**HOW TO COMPLETE THIS TASK**
Copy, from the entries below, each line where the word "frontend" can be found.

**ENTRIES PROVIDED**

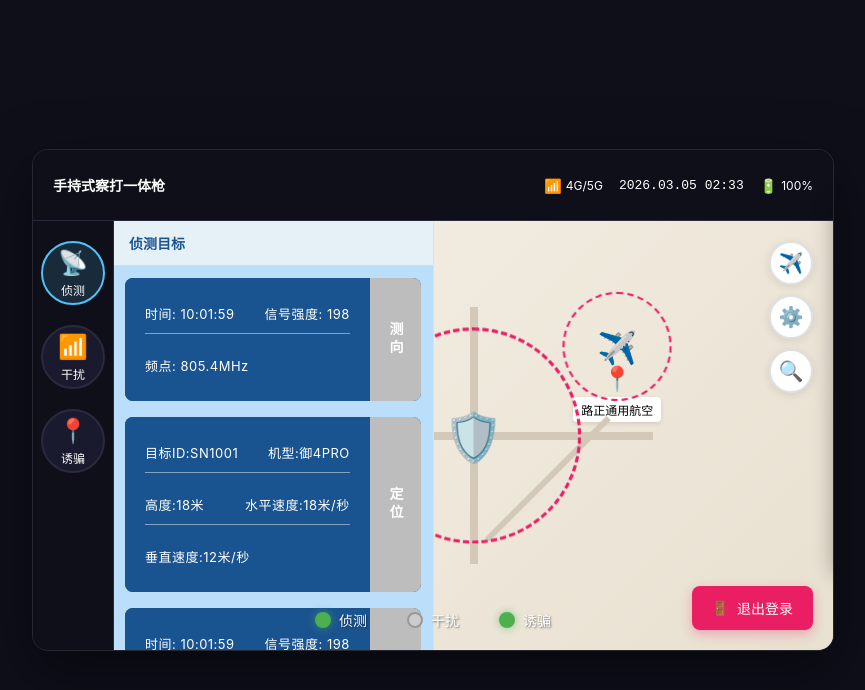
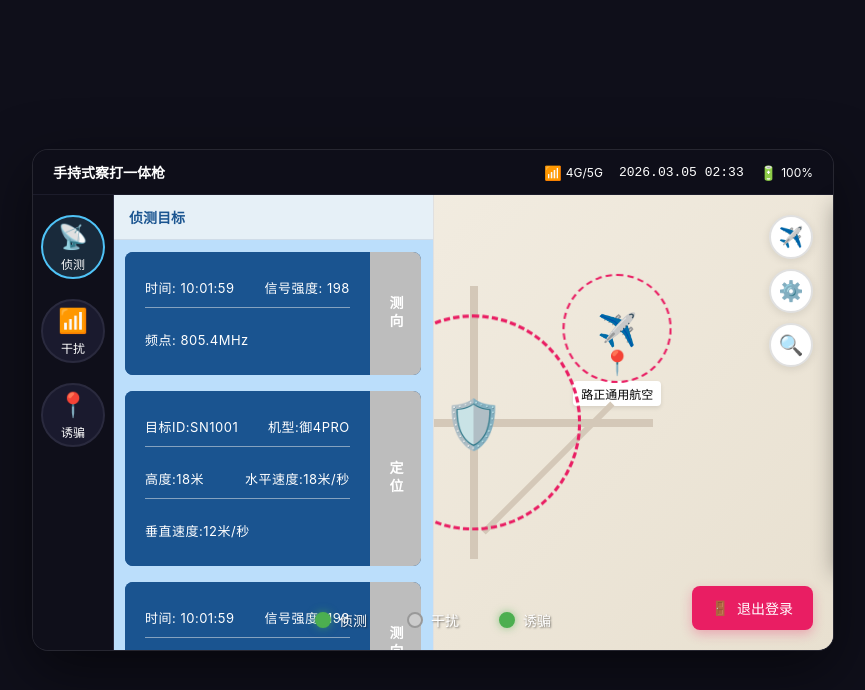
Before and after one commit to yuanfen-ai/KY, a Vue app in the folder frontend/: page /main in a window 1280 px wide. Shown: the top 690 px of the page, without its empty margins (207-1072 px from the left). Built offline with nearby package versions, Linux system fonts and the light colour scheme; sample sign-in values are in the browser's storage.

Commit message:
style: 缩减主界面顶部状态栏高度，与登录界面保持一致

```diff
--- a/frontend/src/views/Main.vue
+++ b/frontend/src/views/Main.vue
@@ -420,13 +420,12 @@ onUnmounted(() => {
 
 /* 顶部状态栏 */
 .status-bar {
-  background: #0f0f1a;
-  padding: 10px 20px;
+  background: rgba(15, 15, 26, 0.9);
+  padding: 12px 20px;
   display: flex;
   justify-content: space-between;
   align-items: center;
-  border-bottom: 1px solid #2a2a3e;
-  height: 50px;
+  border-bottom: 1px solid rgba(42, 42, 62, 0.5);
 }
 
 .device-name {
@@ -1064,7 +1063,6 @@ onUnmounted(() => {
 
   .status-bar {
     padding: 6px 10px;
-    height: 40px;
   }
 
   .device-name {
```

**ANSWER TO THE PROBLEM**
Before and after one commit to yuanfen-ai/KY, a Vue app in the folder frontend/: page /main in a window 1280 px wide. Shown: the top 690 px of the page, without its empty margins (207-1072 px from the left). Built offline with nearby package versions, Linux system fonts and the light colour scheme; sample sign-in values are in the browser's storage.
--- a/frontend/src/views/Main.vue
+++ b/frontend/src/views/Main.vue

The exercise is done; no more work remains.